at season's end. By 1967 the SCCA had reclassed Tigers into C production. In addition, Tigers were no longer allowed to use LAT options and the cars were no longer as competitive.
Obviously, Tiger and Shelby deserved to be uttered in the same breath. The cars were successful as racers, especially considering the limited funding and development resources allotted to them. On the street, they provided unmatched fun for the price. Sunbeam built 7,085 Tigers. The Alpine, which shares the Tiger's body shell, was built in the tens of thousands. Therefore, there is still a good availability of parts and cars to buy.
Which Tiger to buy? The first 3,763 are known as Mark I cars, and had VIN numbers starting with B947XXXX. Mark I's feature 260 V8 engines, Ford top loader transmissions, round corners on the doors, hood and trunk, metal convertible top covers and lead filled body seams. Prices currently run in the neighborhood of $5,000.00 to $20,000.00, depending on options and condition. The 2,706 Mark IA cars had 260's also, and VIN numbers starting with B382XXXXXX. They came with
square cornered doors, soft vinyl convertible top boots, fresh air ventilation and unfilled body seams. They cost around $5,000.00 more than a comparable Mark I. The last cars are known as Mark II Tigers, which number only 536 of the total 7,085 Tigers built. Their VIN numbers start with B382100XXX. Mark II cars came stock with 289 c.i. V8s, all the revisions of the Mark IAs, plus a new eggcrate grill. The chrome side trim and Tiger emblem were removed, replaced by stainless steel
fenderwell molding. Mark II Tigers cost another $5,000.00 beyond Mark IA prices, but may go for even more, as they were the most refined, featured the 289, and were built in the smallest numbers. Mark IA cars are seen as the favorite of many because of greater availability, and more refinement over the first series. Mark I cars were the most affordable, and the most available. Many people prefer the look of the hard metal convertible top cover and the appearance of the leaded body seams.
These prices are expected to rise, considering how collectible Tigers are becoming in the marketplace.
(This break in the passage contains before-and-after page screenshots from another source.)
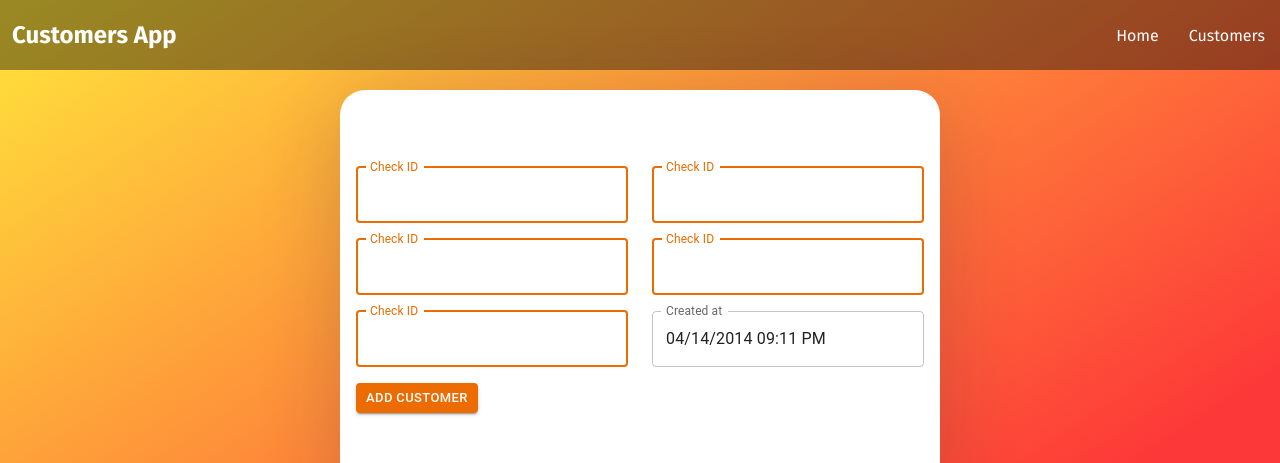
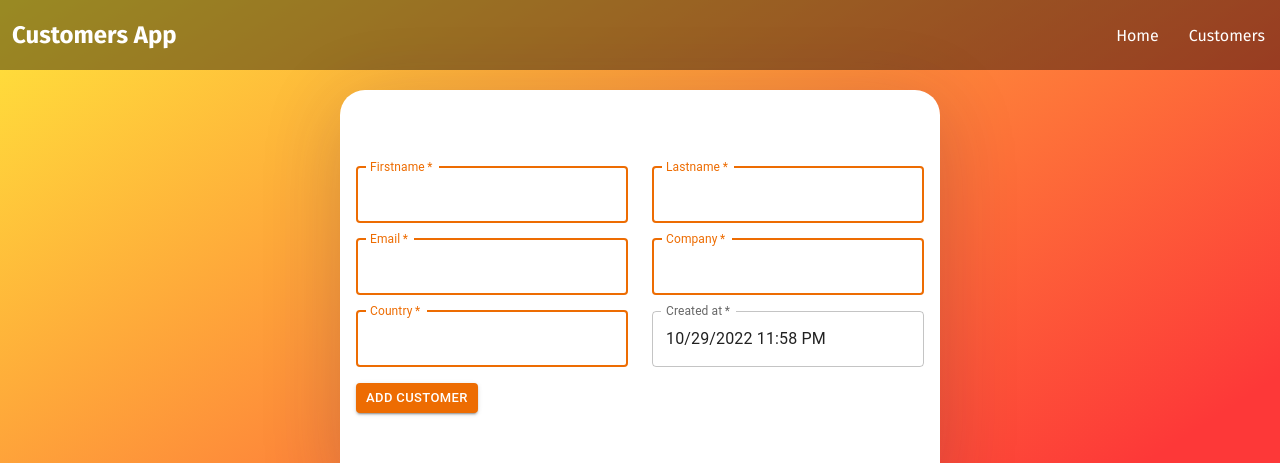
Before and after one commit to dio19/better-client, a React app: page /add-customer in a window 1280 px wide. Shown: the top 463 px of the page. Built offline with nearby package versions, Linux system fonts and the light colour scheme.

Commit message:
fix: form post was adjusted

```diff
--- a/package.json
+++ b/package.json
@@ -50,6 +50,8 @@
     "@mui/x-date-pickers": "^5.0.6",
     "classnames": "^2.3.2",
     "dayjs": "^1.11.6",
-    "react-router-dom": "^6.4.2"
+    "formik": "^2.2.9",
+    "react-router-dom": "^6.4.2",
+    "yup": "^0.32.11"
   }
 }
--- /dev/null
+++ b/src/components/CustomTextField/index.tsx
@@ -0,0 +1,28 @@
+import * as React from "react";
+import TextField from "@mui/material/TextField";
+import { ITextfield } from "../../types";
+
+const CustomTextField = ({
+  id,
+  value,
+  label,
+  onChange,
+  error,
+  helperText,
+}: ITextfield) => {
+  return (
+    <TextField
+      id={id}
+      value={value}
+      label={label}
+      onChange={onChange}
+      error={error}
+      helperText={helperText}
+      color="warning"
+      required
+      focused
+    />
+  );
+};
+
+export default CustomTextField;
--- a/src/components/FormPost/index.tsx
+++ b/src/components/FormPost/index.tsx
@@ -1,65 +1,140 @@
 import * as React from "react";
+import * as Yup from "yup";
+import { Formik } from "formik";
 import Grid from "@mui/material/Grid";
 import Box from "@mui/material/Box";
 import Button from "@mui/material/Button";
+import TextField from "@mui/material/TextField";
 import dayjs, { Dayjs } from "dayjs";
-import TextField from "@mui/material/TextField";
 import { LocalizationProvider } from "@mui/x-date-pickers/LocalizationProvider";
 import { AdapterDayjs } from "@mui/x-date-pickers/AdapterDayjs";
 import { DateTimePicker } from "@mui/x-date-pickers/DateTimePicker";
+import CustomTextField from "../CustomTextField";
 
 import "./index.scss";
 
-const Form = () => {
-  const [value, setValue] = React.useState<Dayjs | null>(
-    dayjs("2014-04-14T21:11:54")
-  );
+const FormPost = () => {
+  const INITIAL_FORM_STATE = {
+    first: "",
+    last: "",
+    email: "",
+    company: "",
+    country: "",
+  };
 
-  const handleChange = (newValue: Dayjs | null) => {
-    setValue(newValue);
+  const FORM_VALIDATION = Yup.object().shape({
+    first: Yup.string().required("Required"),
+    last: Yup.string().required("Required"),
+    email: Yup.string().email("Invalid email.").required("Required"),
+    company: Yup.string().required("Required"),
+    country: Yup.string(),
+  });
+
+  const [valueDate, setValueDate] = React.useState<Dayjs | null>(dayjs());
+
+  const handleChangeDate = (newValue: Dayjs | null) => {
+    setValueDate(newValue);
   };
 
   return (
     <div className="form-post">
       <Box sx={{ width: "100%" }}>
-        <Grid container rowSpacing={2} columnSpacing={{ xs: 1, sm: 2, md: 3 }}>
+        <Formik
+          initialValues={{
+            ...INITIAL_FORM_STATE,
+          }}
+          validationSchema={FORM_VALIDATION}
+          onSubmit={(values) => {
+            console.log({ ...values, created_at: dayjs(valueDate).toString() });
+          }}
+        >
+          {({ values, errors, touched, handleChange, handleSubmit }) => (
+            <form onSubmit={handleSubmit}>
+              <Grid
+                container
+                rowSpacing={2}
+                columnSpacing={{ xs: 1, sm: 2, md: 3 }}
+              >
                 <Grid item md={6}>
-            <TextField label="Check ID" color="warning" focused />
+                  <CustomTextField
+                    id="first"
+                    value={values.first}
+                    label="Firstname"
+                    onChange={handleChange}
+                    error={touched.first && Boolean(errors.first)}
+                    helperText={touched.first && errors.first}
+                  />
                 </Grid>
                 <Grid item md={6}>
-            <TextField label="Check ID" color="warning" focused />
+                  <CustomTextField
+                    id="last"
+                    value={values.last}
+                    label="Lastname"
+                    onChange={handleChange}
+                    error={touched.last && Boolean(errors.last)}
+                    helperText={touched.last && errors.last}
+                  />
                 </Grid>
                 <Grid item md={6}>
-            <TextField label="Check ID" color="warning" focused />
+                  <CustomTextField
+                    id="email"
+                    value={values.email}
+                    label="Email"
+                    onChange={handleChange}
+                    error={touched.email && Boolean(errors.email)}
+                    helperText={touched.email && errors.email}
+                  />
                 </Grid>
                 <Grid item md={6}>
-            <TextField label="Check ID" color="warning" focused />
+                  <CustomTextField
+                    id="company"
+                    value={values.company}
+                    label="Company"
+                    onChange={handleChange}
+                    error={touched.company && Boolean(errors.company)}
+                    helperText={touched.company && errors.company}
+                  />
                 </Grid>
                 <Grid item md={6}>
-            <TextField label="Check ID" color="warning" focused />
+                  <CustomTextField
+                    id="country"
+                    value={values.country}
+                    label="Country"
+                    onChange={handleChange}
+                    error={touched.country && Boolean(errors.country)}
+                    helperText={touched.country && errors.country}
+                  />
                 </Grid>
                 <Grid item md={6}>
                   <LocalizationProvider dateAdapter={AdapterDayjs}>
                     <DateTimePicker
                       label="Created at"
-                value={value}
-                onChange={handleChange}
+                      value={valueDate}
+                      onChange={handleChangeDate}
                       renderInput={(params) => (
-                  <TextField color="warning" {...params} />
+                        <TextField required {...params} />
                       )}
                     />
                   </LocalizationProvider>
                 </Grid>
               </Grid>
               <div className="form-post__button">
-          <Button variant="contained" color="warning" size="small">
+                <Button
+                  type="submit"
+                  variant="contained"
+                  color="warning"
+                  size="small"
+                >
                   Add Customer
                 </Button>
               </div>
+            </form>
+          )}
+        </Formik>
       </Box>
       {/* <div className="form-post__button">Add Customer</div> */}
     </div>
   );
 };
 
-export default Form;
+export default FormPost;
```
Also changed, not shown: src/types/index.ts (+12 -0 lines), 1 other file (tests, documents, lock files or other folders). Lines whose indentation alone changed are shown as unchanged.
When purchasing a Tiger, watch out for conversions. The vast number of cheap, available Alpines in the '70s caused dishonest people to convert Alpines into Tigers. These fakes are sometimes easy to spot, sometimes not. There now exists The International Registry of Sunbeam Tigers," originally founded by George Fallehy, and now operated by Norm Miller. This registry includes information on each Tiger by VIN #, and current ownership status (if available). The Sunbeam Tiger Owners Association (STOA) is now inspecting Tigers through their Tiger Authentication Committee. This process involves carefully examining the body shell for tell-tale Tiger only assembly techniques. Once a car is verified as a Tiger, a non-removable permanent registration sticker is affixed to the car's body shell in an unobtrusive spot.